In track cycling and the global governing body for the sport, Union Cycliste Internationale (UCI), Tour de France is ‘protour’, the third and highest level in professional cycling. Operating on an annual budget of US$400,000 (Sh36.5million) with less than 10 people as support team of coaches, a physiotherapist and mechanic, the team has managed to get a stellar resume in the continent and in the international cycling scene.

The money, given to the team by a French couple Mathieu and Marie Anne Vermersch for the last five years, is just enough to rent houses for each of the athletes and pay their monthly salaries that total Sh25,000.

There is no comparison between Kenya Riders’ budget and the more than $US 1 billion that teams in the west that compete in Tour de France command annually.


Two years ago, cyclist John Njoroge — now deceased — finished fourth in the week-long Haute Route competition.

Haute Route, organised in the Alps in France, is considered the most laborious cycling competition in the world, as it requires the cyclists to cover over 65,000 vertical feet. It is used by most athletes to prepare for Tour de France.

Njoroge who used to deliver milk on a bicycle, died in an accident in the Philippines in August last year during a race. During that year’s Tour of Rwanda, Africa’s largest amateur cycling competition, Njoroge finished fourth, a mere two minutes behind South African professional cyclists.

Two other cyclists, Sammy Ekiru and Suleiman Kangangi, also have milk delivery history.

In 2011, two other members of Kenya Riders were 13th in the L’Etape du Tour, a competition that had more than 10,000 riders including those from countries that have the advantage of a long history of professional cycling culture and sponsorship.

All the aforementioned races, as Leong hopes, will prepare Kenya Riders for the Tour de France. Since inception 111 years ago, there has never been a black African team in Tour de France and it is that aspiration that has pushed Kenya Riders not to set their targets modestly.

However, Kenya has had a claim on the title when Chris Froome, who was born and raised here, won the title in 2013. So great is their resolve that the team drawn from milk vendors, farmers, shoe shiners and other manual jobs used by people who scored low on the economic scale, have received attention from The Guardian, The New York Times and other world acclaimed media houses.

A South African production house, Sinamatella, shot a documentary detailing their journey to recognition amidst a mountain of challenges. At the heart of this story is Nicholas Leong’.

When he was approaching his ‘actualisation’, Leong says he watched Kenyan marathon runners and figured if they were as good they must be able to cycle too. He resigned from his job, took all his savings totalling about Sh25 million and followed the winners all the way to Iten.

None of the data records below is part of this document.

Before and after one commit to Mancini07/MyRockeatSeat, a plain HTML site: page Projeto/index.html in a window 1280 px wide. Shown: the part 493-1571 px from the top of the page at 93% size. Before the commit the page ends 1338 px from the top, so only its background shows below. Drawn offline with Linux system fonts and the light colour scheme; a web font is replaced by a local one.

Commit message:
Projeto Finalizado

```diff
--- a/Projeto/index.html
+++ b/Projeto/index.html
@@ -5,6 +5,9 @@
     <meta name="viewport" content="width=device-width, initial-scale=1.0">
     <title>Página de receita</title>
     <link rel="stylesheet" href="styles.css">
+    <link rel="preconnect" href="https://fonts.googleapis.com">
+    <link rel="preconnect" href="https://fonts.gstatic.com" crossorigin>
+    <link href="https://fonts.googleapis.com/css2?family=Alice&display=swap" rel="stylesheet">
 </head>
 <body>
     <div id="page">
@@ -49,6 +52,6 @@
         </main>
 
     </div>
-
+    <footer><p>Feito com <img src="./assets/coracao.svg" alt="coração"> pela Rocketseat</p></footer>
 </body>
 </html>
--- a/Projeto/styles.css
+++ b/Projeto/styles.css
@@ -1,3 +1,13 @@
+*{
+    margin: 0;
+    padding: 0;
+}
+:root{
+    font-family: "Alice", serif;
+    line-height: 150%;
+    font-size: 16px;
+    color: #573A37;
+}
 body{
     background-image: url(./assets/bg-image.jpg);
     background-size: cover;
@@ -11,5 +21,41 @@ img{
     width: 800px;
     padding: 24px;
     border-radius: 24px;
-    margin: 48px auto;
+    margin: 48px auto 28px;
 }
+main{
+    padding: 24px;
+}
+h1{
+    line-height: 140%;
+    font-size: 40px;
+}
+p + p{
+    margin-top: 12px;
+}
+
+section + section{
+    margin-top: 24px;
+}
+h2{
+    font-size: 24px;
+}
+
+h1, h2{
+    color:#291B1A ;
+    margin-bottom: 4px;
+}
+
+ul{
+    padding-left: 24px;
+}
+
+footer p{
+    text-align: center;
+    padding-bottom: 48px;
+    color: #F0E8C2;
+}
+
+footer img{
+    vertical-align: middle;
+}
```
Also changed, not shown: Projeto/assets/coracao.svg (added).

The reception was a deep contrast to what he expected. “Here bicycles are used for survival, the skills are completely ignored, and it was hard to convince people that money could be made out of it,” he recalls.

Then there was the knowledge gap that he had to put into consideration. “There are David Rudishas, and other marathon heroes but people who have never rode a bike with gears do not have anyone to look up to… they were very sceptical.

“There is a relative disadvantage in Kenya, because Kenya Riders are competing against a people that have been riding BMXs their entire life.”

However, undeterred Leong put up a billboard at the foot of a steep road and challenged the locals to climb the hill to the top using the black mamba and he would pay the winner Sh100,000.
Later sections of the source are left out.